By Casey Lartigue Jr.
It began with the trolls.
Three days after Christmas, I received a Letter of Commendation from the Republic of Korea’s Ministry of Unification. I was thrilled to receive the award and my thoughts zeroed in on those who had contributed to this achievement and how I could share this joy with them.
My inclination to celebrate with supporters traces back to my youth when I read about a football player who avoided being photographed without his teammates. It resonated with me when he said they had bled and sweat together, so they should celebrate success together as well.
This ethos was further reinforced as a sports reporter in college. A Harvard basketball star insisted that I mention his teammates in the feature I was writing about him. These early lessons profoundly shaped my understanding of shared success. More recently, college football star Michael Penix Jr. displayed this ethos, embedding his teammates’ names in his jacket at the Heisman Trophy ceremony.
From delivering the keynote address in 2003 at the Frederick Douglass Memorial Historical Association in Washington, D.C., to receiving numerous awards in Seoul, I bring an entourage to events that made it seem a gangsta rapper had crashed the party.
As a co-founder of an organization in a foreign land, I’ve felt this principle even more deeply. I could not have overcome cultural, language, bureaucratic, networking, and financial barriers without South Koreans and North Korean refugees alongside me. I was never alone in this endeavor, so how could I go on stage alone to accept accolades?
First, my main partner has been Lee Eun-koo, co-founder with me of Freedom Speakers International (FSI). While I am occasionally in the spotlight, she is the silent force working behind the scenes. She is the operational backbone ensuring donors and partners can trust our organization’s transparency, accounting, and internal capacity. I am the “brain” of the organization and she is the “arms and legs” keeping us moving forward. If anyone believes she deserves more recognition, then contact me so we can make it happen.
Secondly, the supporters of FSI and North Korean refugees who have been alongside us. Their contributions have been invaluable. Professor Kim Chung-ho, the “Godfather” of FSI, deserves special recognition. He hired me for positions at two different think tanks and provided us the opportunity to incubate our start-up project that initially tutored North Korean refugees in English.
Western volunteers and donors helped us survive our start-up phase and more recently South Koreans have begun supporting us.
And of course, the North Korean refugees themselves, over 500 of whom have studied with FSI. Their endorsements have been crucial in attracting more participants without any recruitment. People ask us how we find North Korean refugees and I answer, “We don’t. They find us, typically after others have recommended us.” I always welcome North Korean refugees to join me on stage.
Thirdly, the critics and researchers who have scrutinized our work in case studies and research projects. Their constructive criticism has been key in strengthening our organization.

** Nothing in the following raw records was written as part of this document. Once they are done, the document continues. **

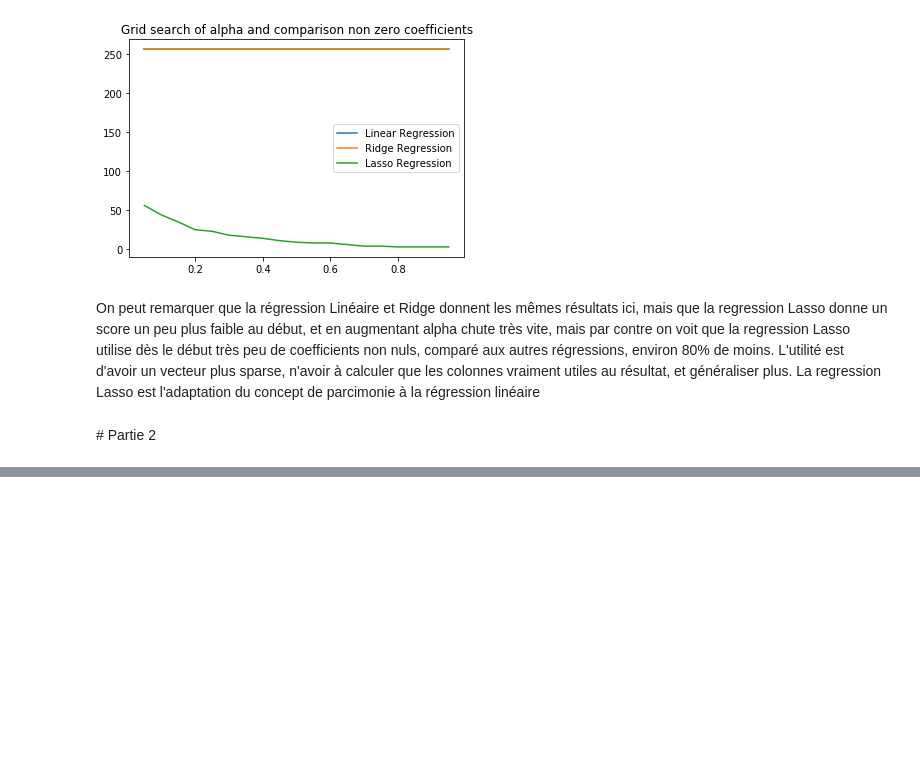
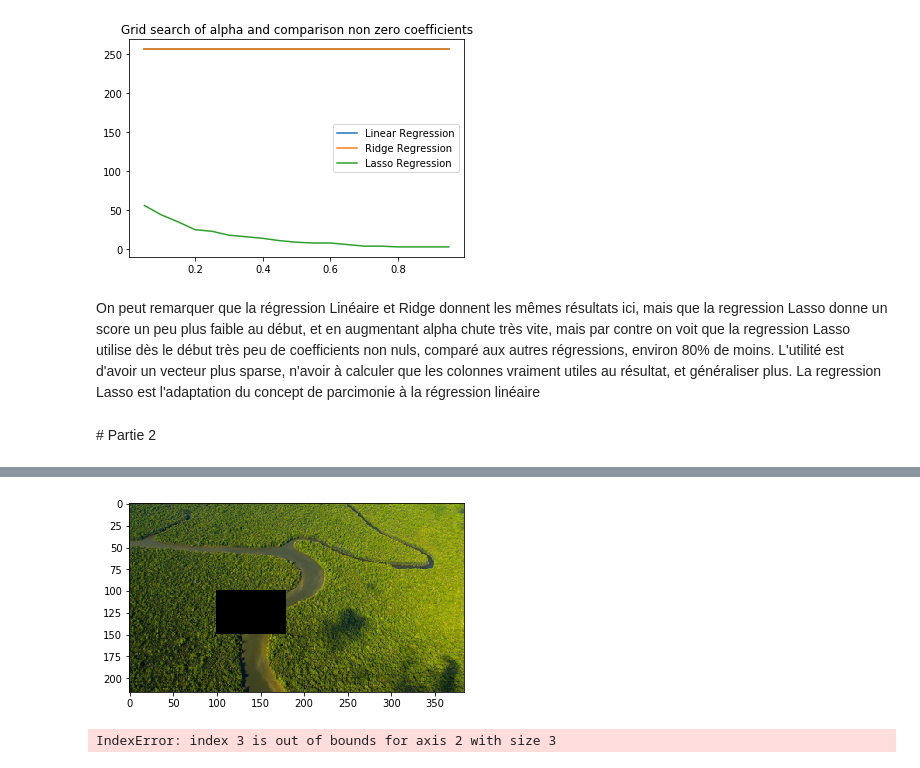
Before and after one commit to leoandeol/arf-inpainting, a Jupyter notebook: projet-andeol-paschaouche.ipynb, the cells around one changed output, grey strips where cells are left out. Cells and saved outputs as stored; diff of their text form; code cells hidden in the pictures; blank space fills up the shorter version.

```diff
--- a/projet-andeol-paschaouche.ipynb
+++ b/projet-andeol-paschaouche.ipynb
@@ -97,0 +123,7 @@ from matplotlib.colors import rgb_to_hsv, hsv_to_rgb
+# %%
+def delete_rect(img,i,j,height,width):
+    img = np.copy(img)
+    for a in range(i,i+width):
+        for b in range(j,j+height):
+            img[a,b] = np.array([0.0,0.0,0.0])
+    return img
@@ -97,0 +163,11 @@ from matplotlib.colors import rgb_to_hsv, hsv_to_rgb
+# %%
+img_rect = delete_rect(img,100,100,80,50)
+show_img(img_rect)
+# %% [output]
+[figure, added]
+# %%
+a = get_all_patch_missing_value(img_noise,3)
+b = get_dic(img_noise,3)
+print(a.shape,b.shape)
+# %% [output]
+IndexError: index 3 is out of bounds for axis 2 with size 3
```
Also changed, not shown: parts of 9 cells of this notebook, 2 other files.
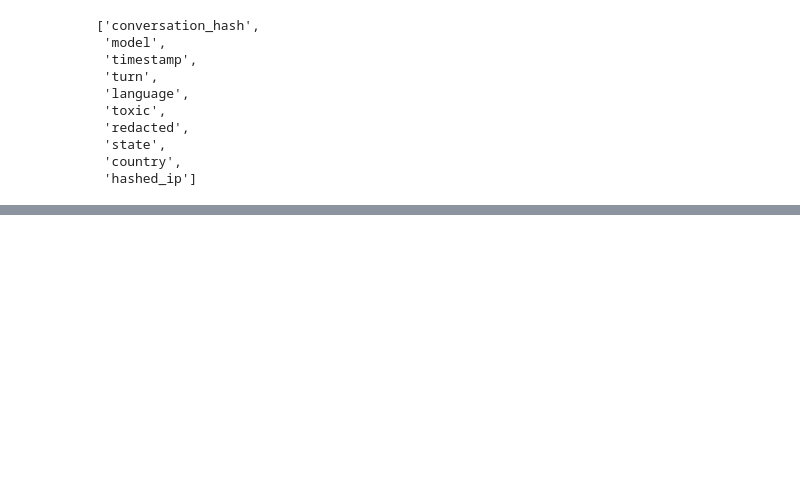
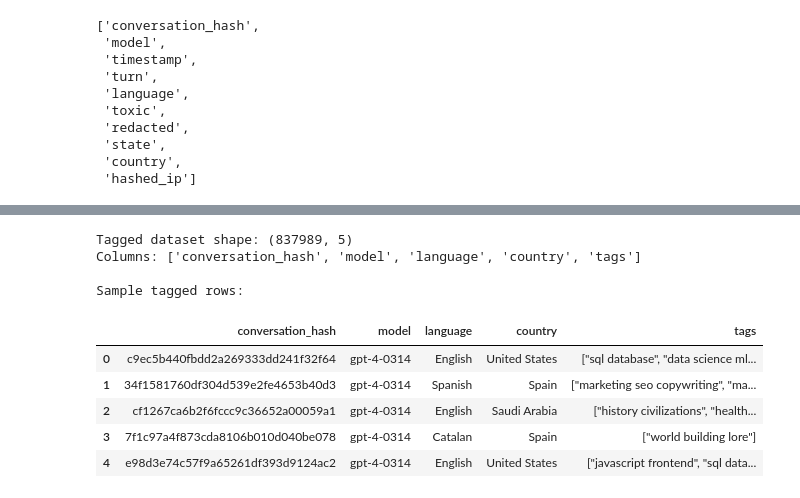
Before and after one commit to Data-SevenDot0/WildChat, a Jupyter notebook: Working section/Parquet-reader.ipynb, the cells around one changed output, grey strips where cells are left out. Cells and saved outputs as stored; diff of their text form; code cells hidden in the pictures; blank space fills up the shorter version.

```diff
--- a/Working section/Parquet-reader.ipynb
+++ b/Working section/Parquet-reader.ipynb
@@ -214,0 +214,19 @@ Top non-English languages:
+# %%
+# -- Read combined data tagged parquet to verify tags are present
+VERIFY_COLS = ["conversation_hash", "model", "language", "country", "tags"]
+tagged_df = pd.read_parquet("../Data/WildChatData/combined_data_tagged.parquet", columns=VERIFY_COLS)
+print("Tagged dataset shape:", tagged_df.shape)
+print("Columns:", tagged_df.columns.tolist())
+print("\nSample tagged rows:")
+display(tagged_df.head())
+# %% [output]
+Tagged dataset shape: (837989, 5)
+Columns: ['conversation_hash', 'model', 'language', 'country', 'tags']
+
+Sample tagged rows:
+|  | conversation_hash | model | language | country | tags |
+| 0 | c9ec5b440fbdd2a269333dd241f32f64 | gpt-4-0314 | English | United States | ["sql database", "data science ml... |
+| 1 | 34f1581760df304d539e2fe4653b40d3 | gpt-4-0314 | Spanish | Spain | ["marketing seo copywriting", "ma... |
+| 2 | cf1267ca6b2f6fccc9c36652a00059a1 | gpt-4-0314 | English | Saudi Arabia | ["history civilizations", "health... |
+| 3 | 7f1c97a4f873cda8106b010d040be078 | gpt-4-0314 | Catalan | Spain | ["world building lore"] |
+| 4 | e98d3e74c57f9a65261df393d9124ac2 | gpt-4-0314 | English | United States | ["javascript frontend", "sql data... |
```
Also changed, not shown: parts of 5 cells of this notebook, 1 other file.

Trolls have played a reverse role in my professional career. The advice “don’t feed the trolls” doesn’t apply in my case because the trolls feed me. Our most uncouth critics inspired some of our most impactful initiatives, like the North Korean Refugee English Speech Contest and our public speaking project. Trolls inadvertently honed our mission, inspired me to get re-engaged with Harvard University, and helped us evolve from a fledgling association to a robust incorporation. In early March, I will be giving my 19th speech at a Harvard University event and we are now planning a huge event there with several North Korean refugees later this year.

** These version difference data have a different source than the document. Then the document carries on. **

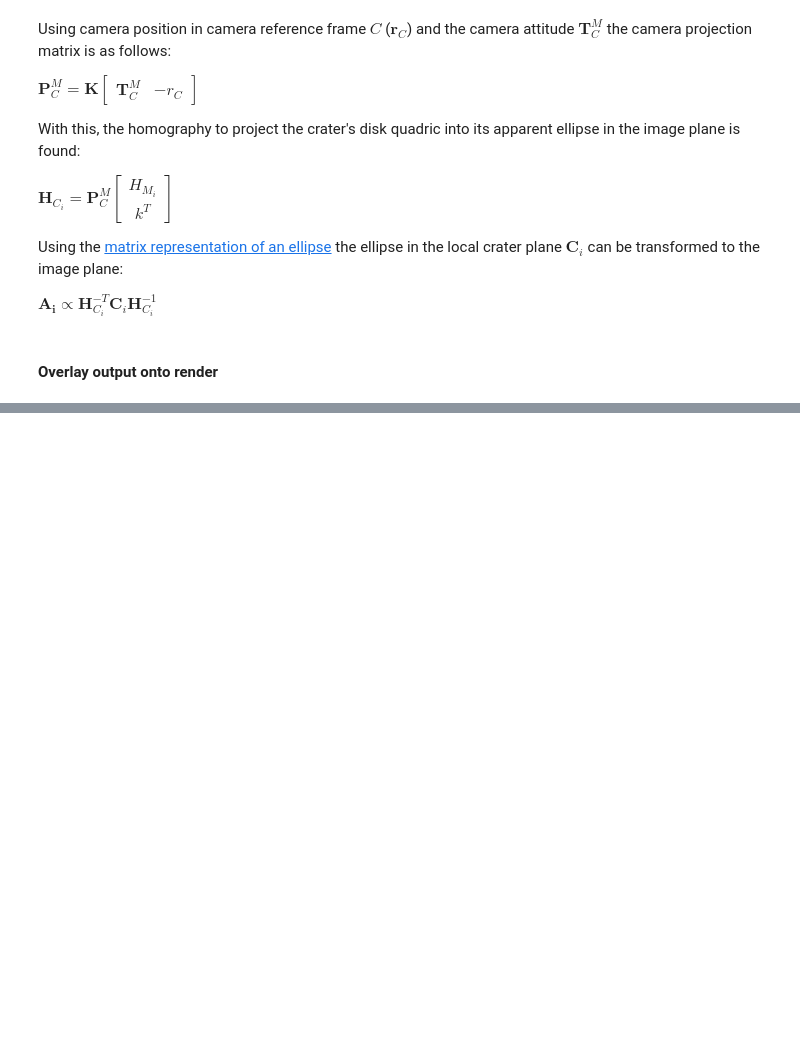
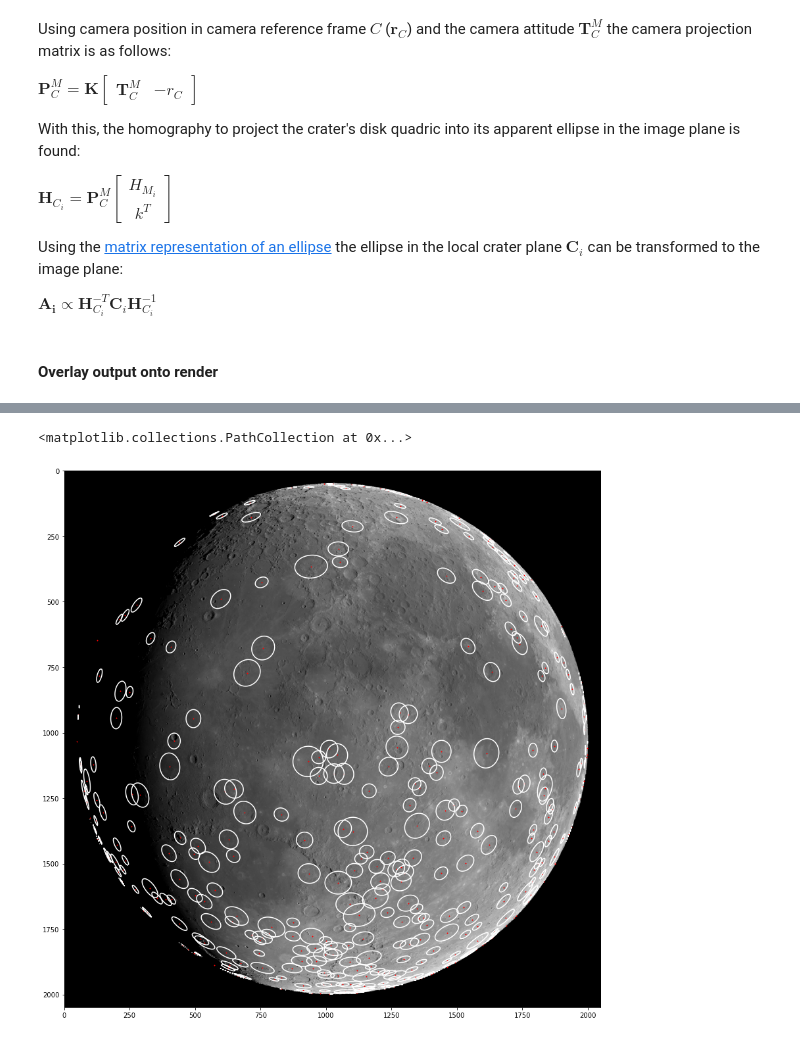
Before and after one commit to wdoppenberg/crater-detection, a Jupyter notebook: notebooks/projection.ipynb, the cells around one changed output, grey strips where cells are left out. Cells and saved outputs as stored; diff of their text form; code cells hidden in the pictures; blank space fills up the shorter version.

```diff
--- a/notebooks/projection.ipynb
+++ b/notebooks/projection.ipynb
@@ -349,0 +328,29 @@ plt.show()
+# %%
+x_plot = np.linspace(0, N[0], 500)
+y_plot = np.linspace(0, N[1], 500)
+x_plot, y_plot = np.meshgrid(x_plot, y_plot)
+
+xy_homogeneous = np.concatenate(
+    (
+        x_plot.ravel()[None, :],
+        y_plot.ravel()[None, :],
+        np.ones_like(x_plot.ravel()[None, :])
+    ),
+    axis=0
+).T[..., None]
+
+crater_centers = (H_Ci @ np.array([0, 0, 1]) / (H_Ci @ np.array([0, 0, 1]))[:, -1][:, None])[:, :2]
+# c = xy_homogeneous.transpose(0, 2, 1) @ A_i[:, None, ...] @ xy_homogeneous
+fig, ax = plt.subplots(figsize=(15, 15), subplot_kw={'aspect': 'equal'})
+# Set axes according to camera pixel space convention
+ax.imshow(im, aspect='equal', interpolation='none', cmap='gray')
+ax.set_xlim(0, N[0])
+ax.set_ylim(N[1], 0)
+
+for a_i in A_i:
+    c = xy_homogeneous.transpose(0, 2, 1) @ a_i @ xy_homogeneous
+    ax.contour(x_plot, y_plot, c.reshape(x_plot.shape), [0], colors='w')
+ax.scatter(*crater_centers.T, c='r', s=0.8, marker='x')
+# %% [output]
+<matplotlib.collections.PathCollection at 0x...>
+[figure, added]
```
Also changed, not shown: parts of 6 cells of this notebook, 3 other files.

Our response to trolls’ baseless accusations was to embrace transparency, reassuring our supporters of our financial and structural integrity as we grew. We have welcomed evaluations and audits by various government bodies and institutions, foundation partners, Seoul City Hall, Mapo District Office, the ROK tax office, the ROK’s Ministry of Finance, and the ROK’s Ministry of Unification. That’s in addition to our independent auditors, board members, and accountant who know our work will be critiqued by picky professional auditors at those organizations.

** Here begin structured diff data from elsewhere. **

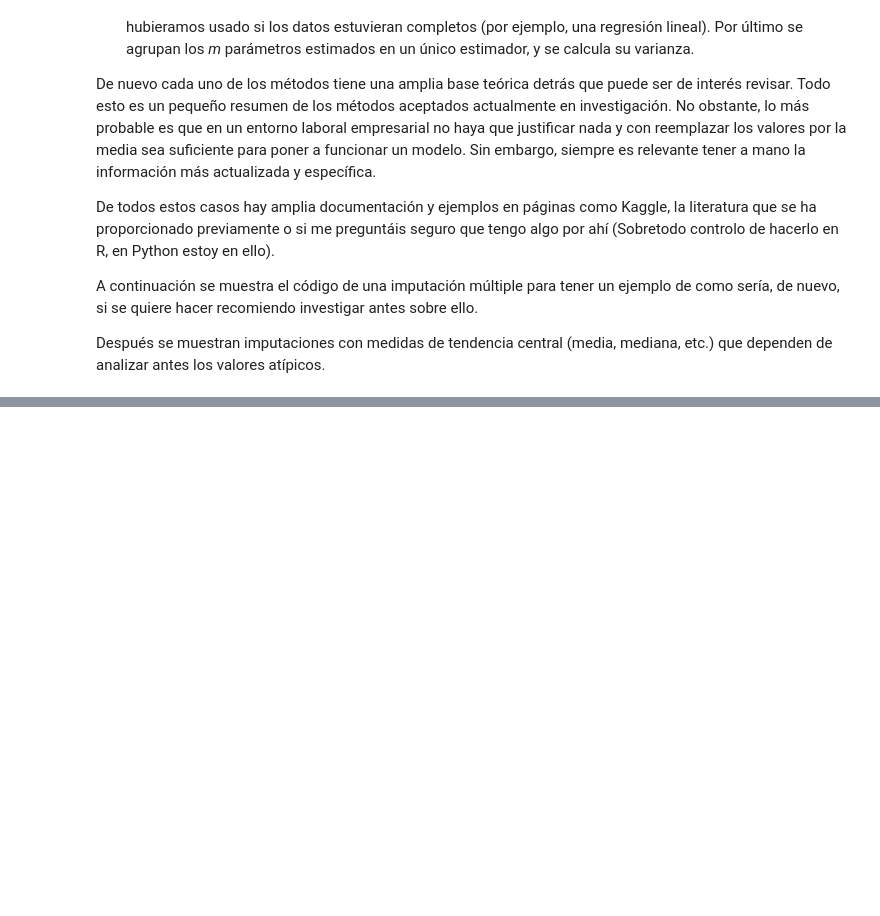
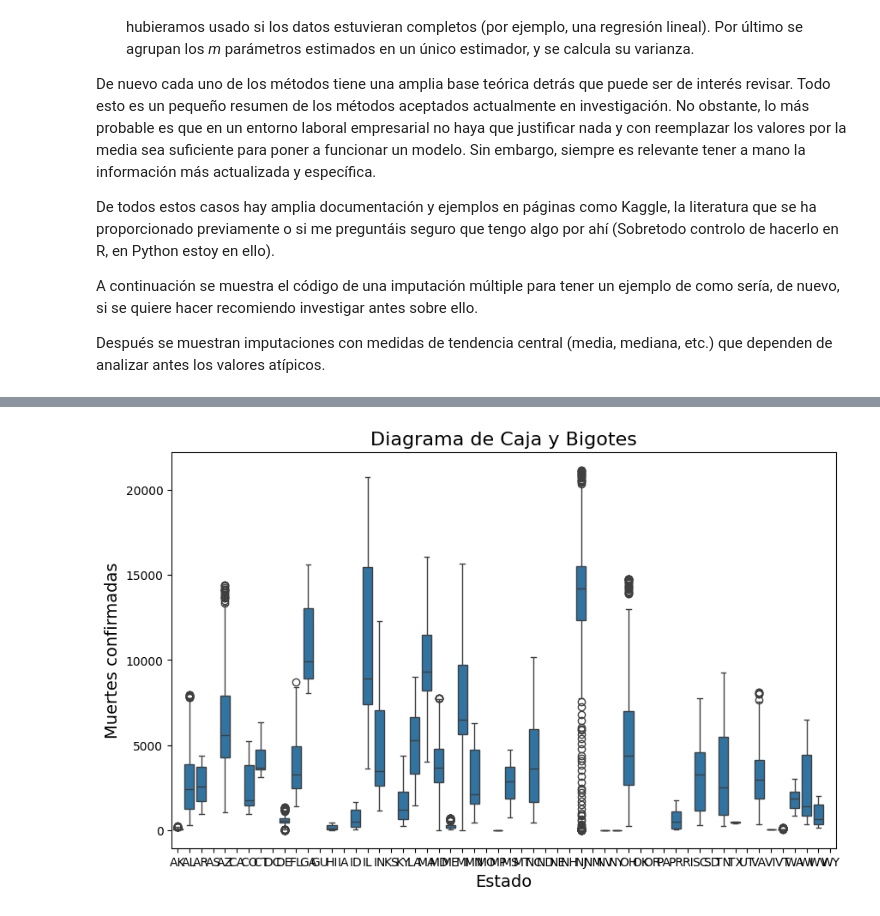
Before and after one commit to AI-School-F5-P3/Carri-Datathon, a Jupyter notebook: Analisis.ipynb, the cells around one changed output, grey strips where cells are left out. Cells and saved outputs as stored; diff of their text form; code cells hidden in the pictures; blank space fills up the shorter version.

Commit message:
outliers y boxplot

```diff
--- a/Analisis.ipynb
+++ b/Analisis.ipynb
@@ -198,0 +211,14 @@ df_final = pd.concat([df_complete, df_imputed], axis=1)
+# %%
+import seaborn as sns
+import matplotlib.pyplot as plt
+
+plt.figure(figsize=(10, 6))
+box_plot = sns.boxplot(x='state', y='deathConfirmed', data=df_subset)
+
+plt.title('Diagrama de Caja y Bigotes', fontsize=16)
+plt.xlabel('Estado', fontsize=14)
+plt.ylabel('Muertes confirmadas', fontsize=14)
+
+plt.show()
+# %% [output]
+[figure, added]
```
Also changed, not shown: parts of 4 cells of this notebook, 1 other file.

I filter the accusations, lies, and ad hominem attacks of trolls by trashing the true rubbish into my cyber garbage can and storing hidden gems in my cyber recycling bin. Those trolls and detractors, unknowingly, steered us away from pitfalls and spurred innovative ideas that have been recognized with awards and given me many opportunities to stand on stage with our supporters.
These awards, displayed in our modest office, are a tribute to those who believed in us from the start. Our journey with volunteers, donors, and fundraisers has been transformative, turning criticism into growth, doubt into resolve, and skepticism into success.
I eagerly await the next occasion to share the stage with our supporters, celebrating together our shared victory in empowering North Korean refugees. Trolls and naysayers won’t be on the guest list, they’ll probably be too busy anyway spewing hate, lies, and conspiracy theories.
I can promise their unintentional contributions will be acknowledged: as haters who inadvertently became helpers, critical detractors who unknowingly participated in our strategic planning meetings, and liars who, unwittingly, spurred us to become an award-winning organization on the rise.
Casey Lartigue Jr. (CJL@alumni.harvard.edu) is co-founder with Lee Eun-koo of Freedom Speakers International (FSI) and co-author with Han Song-mi of the book “Greenlight to Freedom.”